Vice-Chancellor of Multan's Bahauddin Zakariya University, Professor Tahir Amin, told University World News: "Such announcements are mere political slogans and I do not think that it will be practically possible to have the prime minister live outside the official residence, which is secluded, well-guarded in view of terrorism threats and the place has enough space for reception of high-profile state guests and international delegations."

Promises to establish universities and reforming higher education had been a cornerstone of his election campaign but he was earlier criticised for not delivering on promises about higher education in Khyber Pakhtunkhwa province. When during the recent election campaign, he claimed to have set up nine universities in the province, the Higher Education Commission contradicted him and clarified that it recognises only four of those.

Boasting of setting up universities was not confined to Khan. His political rival, Shehbaz Sharif, the president of Pakistan Muslim League-Nawaz (PML-N), who had been chief minister of Punjab province during the past five years, responded to Khan’s claim by telling a press conference in June that his government established 19 universities in Punjab.

The PTI government in Khyber Pakhtunkhwa had announced it would set up 29 colleges, but 17 of them could not be established on the ground, English daily Dawn reported last year. By contrast, the PML-N provincial government in Punjab claimed during the election campaign to have set up 200 colleges, besides 19 universities.

Universities and higher education found a prominent place for the first time in election manifestoes of political parties in Pakistan as almost all contending parties vowed to transform higher education.

PTI has promised in its 2018 election manifesto to establish at least 10 technical education universities in collaboration with renowned partners from around the globe. "We will provide public scholarships and set up a National Endowment Fund for international universities, and provide international distance-learning opportunities for tertiary education," states the party manifesto.

The party also promised to regulate university curriculums to include compulsory courses on communication, reasoning and information technology, and to introduce transparency in the appointments of university leaders, as the manifesto states.

"We will remove political influence and create an independent, transparent mechanism to select vice-chancellors and senior administrators," it pledged.

The PML-N, which held power from 2013 to 2018 and was runner-up this time, had promised to further increase funding for higher education, having already increased higher education funding by 75% during its five-year tenure.

In its election manifesto, PML-N had vowed to establish higher education linkages with China, the United States, the United Kingdom and Russia, besides promising to support research, raise academic standards and increase the number of female faculty members. But it failed to win a majority.

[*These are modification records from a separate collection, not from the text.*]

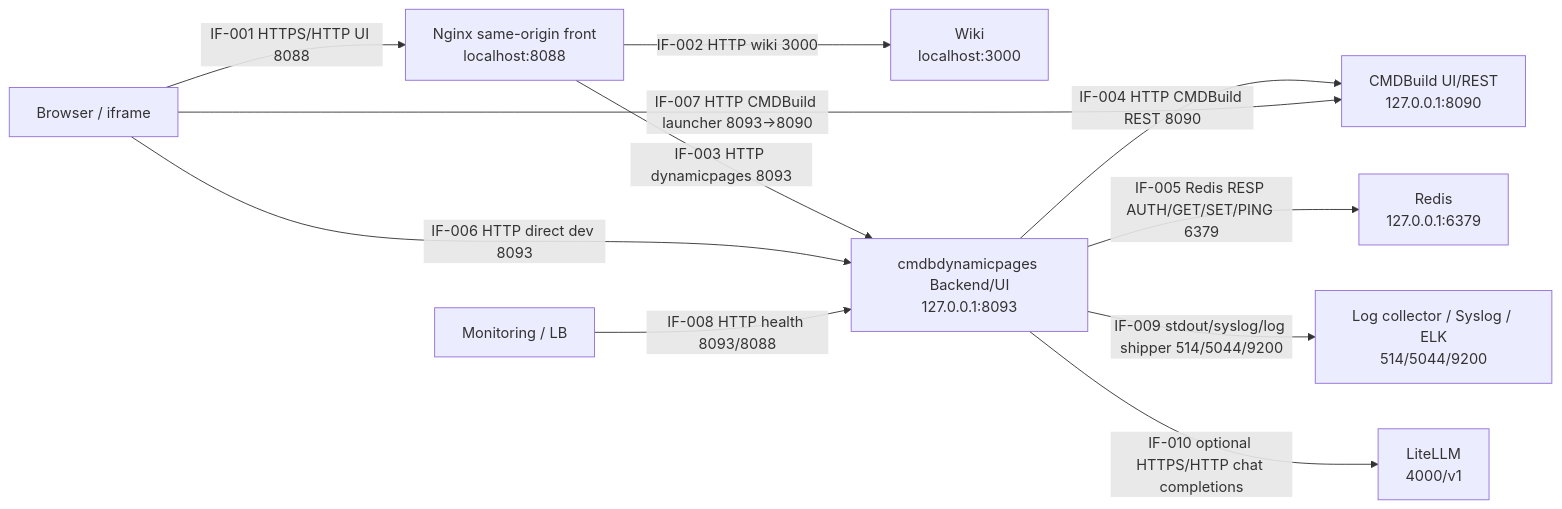
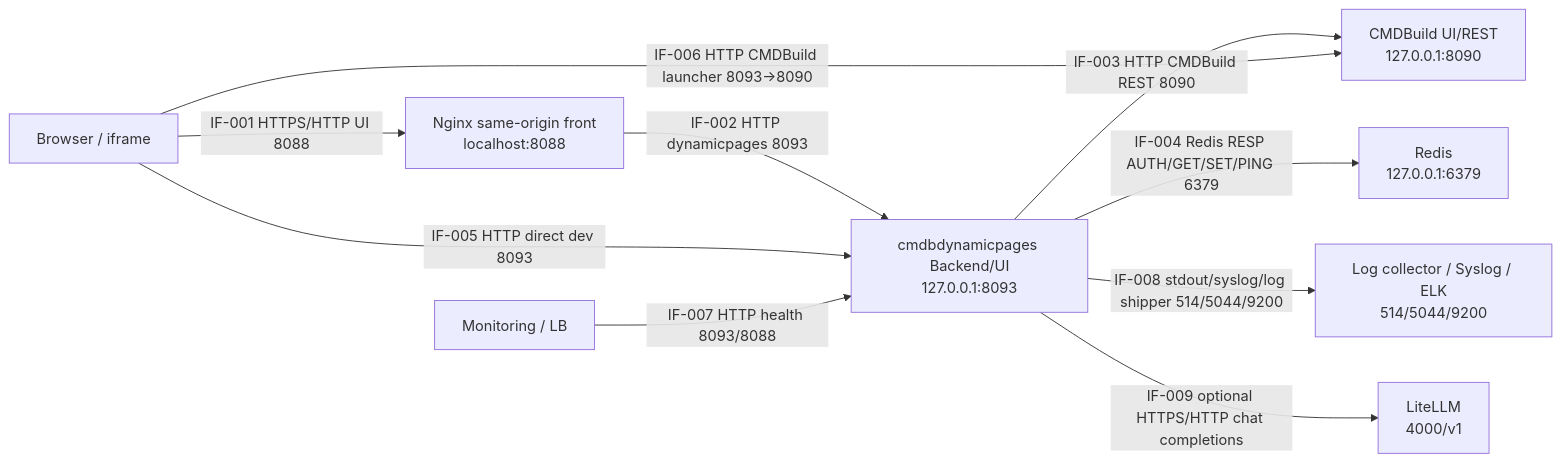
The diagram in aa/information-model.md (igorlyapin-max/cmdbdynamicpages), drawn with Mermaid before and after one commit. The commit also changed other lines of this file and 43 other files, not shown here.

````diff
--- a/aa/information-model.md
+++ b/aa/information-model.md
@@ -5,23 +5,21 @@
 ```mermaid
 flowchart LR
   Browser[Browser / iframe]
   Nginx[Nginx same-origin front<br/>localhost:8088]
-  Wiki[Wiki<br/>localhost:3000]
   Backend[cmdbdynamicpages Backend/UI<br/>127.0.0.1:8093]
   CMDB[CMDBuild UI/REST<br/>127.0.0.1:8090]
   Redis[Redis<br/>127.0.0.1:6379]
   LLM[LiteLLM<br/>4000/v1]
   Monitor[Monitoring / LB]
   Logs[Log collector / Syslog / ELK<br/>514/5044/9200]
 
   Browser -->|IF-001 HTTPS/HTTP UI 8088| Nginx
-  Nginx -->|IF-002 HTTP wiki 3000| Wiki
-  Nginx -->|IF-003 HTTP dynamicpages 8093| Backend
-  Backend -->|IF-004 HTTP CMDBuild REST 8090| CMDB
-  Backend -->|IF-005 Redis RESP AUTH/GET/SET/PING 6379| Redis
-  Browser -->|IF-006 HTTP direct dev 8093| Backend
-  Browser -->|IF-007 HTTP CMDBuild launcher 8093->8090| CMDB
-  Monitor -->|IF-008 HTTP health 8093/8088| Backend
-  Backend -->|IF-009 stdout/syslog/log shipper 514/5044/9200| Logs
-  Backend -->|IF-010 optional HTTPS/HTTP chat completions| LLM
+  Nginx -->|IF-002 HTTP dynamicpages 8093| Backend
+  Backend -->|IF-003 HTTP CMDBuild REST 8090| CMDB
+  Backend -->|IF-004 Redis RESP AUTH/GET/SET/PING 6379| Redis
+  Browser -->|IF-005 HTTP direct dev 8093| Backend
+  Browser -->|IF-006 HTTP CMDBuild launcher 8093->8090| CMDB
+  Monitor -->|IF-007 HTTP health 8093/8088| Backend
+  Backend -->|IF-008 stdout/syslog/log shipper 514/5044/9200| Logs
+  Backend -->|IF-009 optional HTTPS/HTTP chat completions| LLM
 ```
````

Independent analyst and columnist Munir Ahmed told University World News: "Although I do not believe that prime minister house or the governor and chief ministers’ houses will be converted into universities, such huge claims shall continue to remind the new government of Pakistan Tehreek-e-Insaaf (PTI) to fulfil its promises made for the higher education sector during their election campaign."

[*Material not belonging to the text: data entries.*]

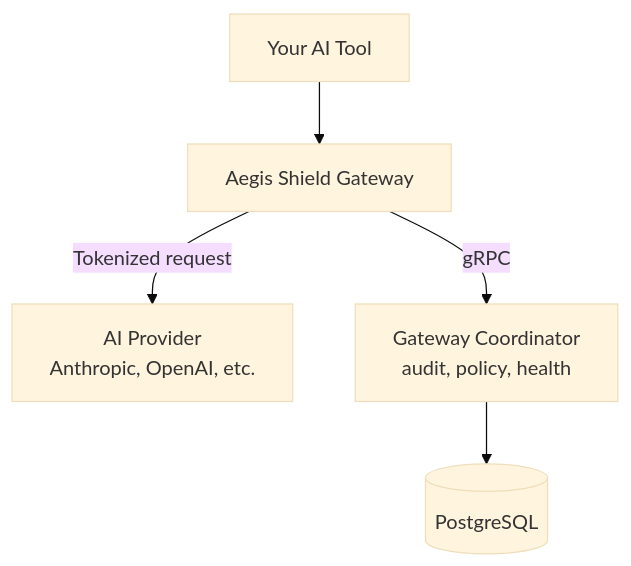
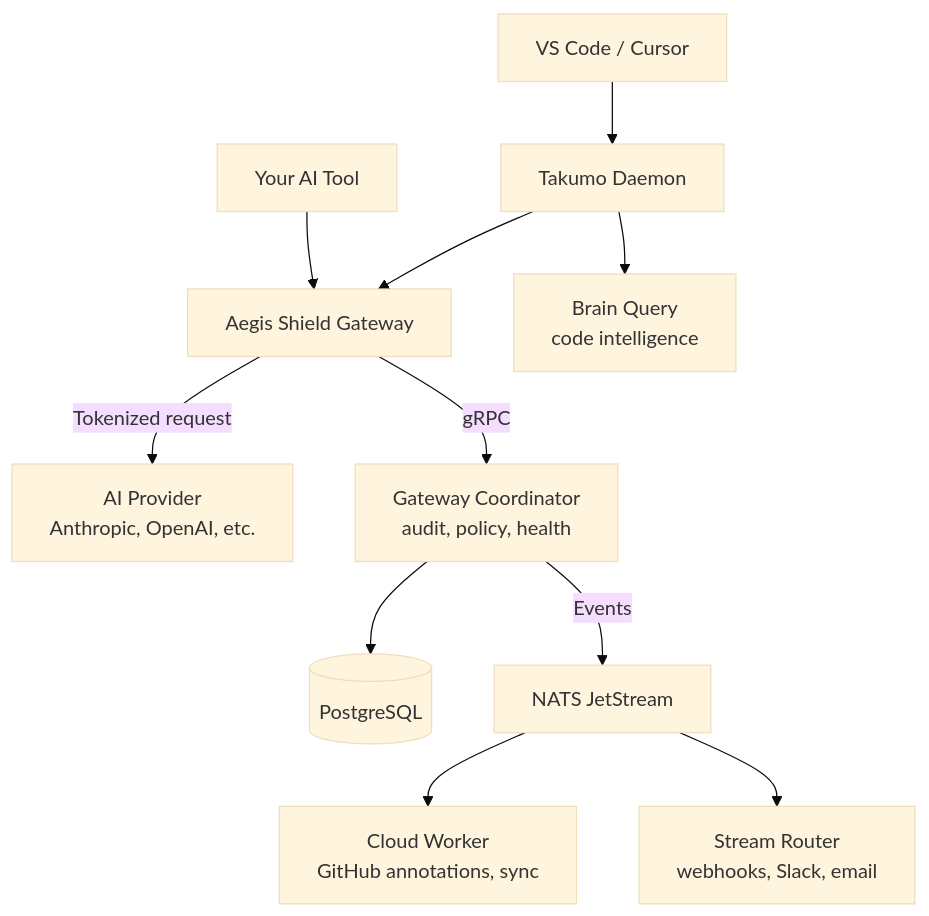
One commit to SirTingling/docs changed the diagram in deployment/overview.mdx. Above: the diagram before and after it, drawn with Mermaid (base theme). The commit also changed other lines of this file and 103 other files, not shown here.

````diff
--- a/deployment/overview.mdx
+++ b/deployment/overview.mdx
@@ -40,7 +73,13 @@
 ```mermaid
 flowchart TD
     A[Your AI Tool] --> B[Aegis Shield Gateway]
     B -->|Tokenized request| C[AI Provider\nAnthropic, OpenAI, etc.]
     B -->|gRPC| D[Gateway Coordinator\naudit, policy, health]
     D --> E[(PostgreSQL)]
+    D -->|Events| F[NATS JetStream]
+    F --> G[Cloud Worker\nGitHub annotations, sync]
+    F --> H[Stream Router\nwebhooks, Slack, email]
+    I[VS Code / Cursor] --> J[Takumo Daemon]
+    J --> B
+    J --> K[Brain Query\ncode intelligence]
 ```
````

The Higher Education Reforms Committee, an independent council of higher education professionals, played a significant role in convincing political parties to make higher education reforms part of their political agendas. The committee provided its recommendations mainly focusing on merit and transparency in appointments and budget increases for the universities.

Munir said that time would tell whether the incoming government of PTI would be good for higher education or whether the outgoing government of Sharif's PML-N was better, having practically delivered a lot to this sector during the past five years.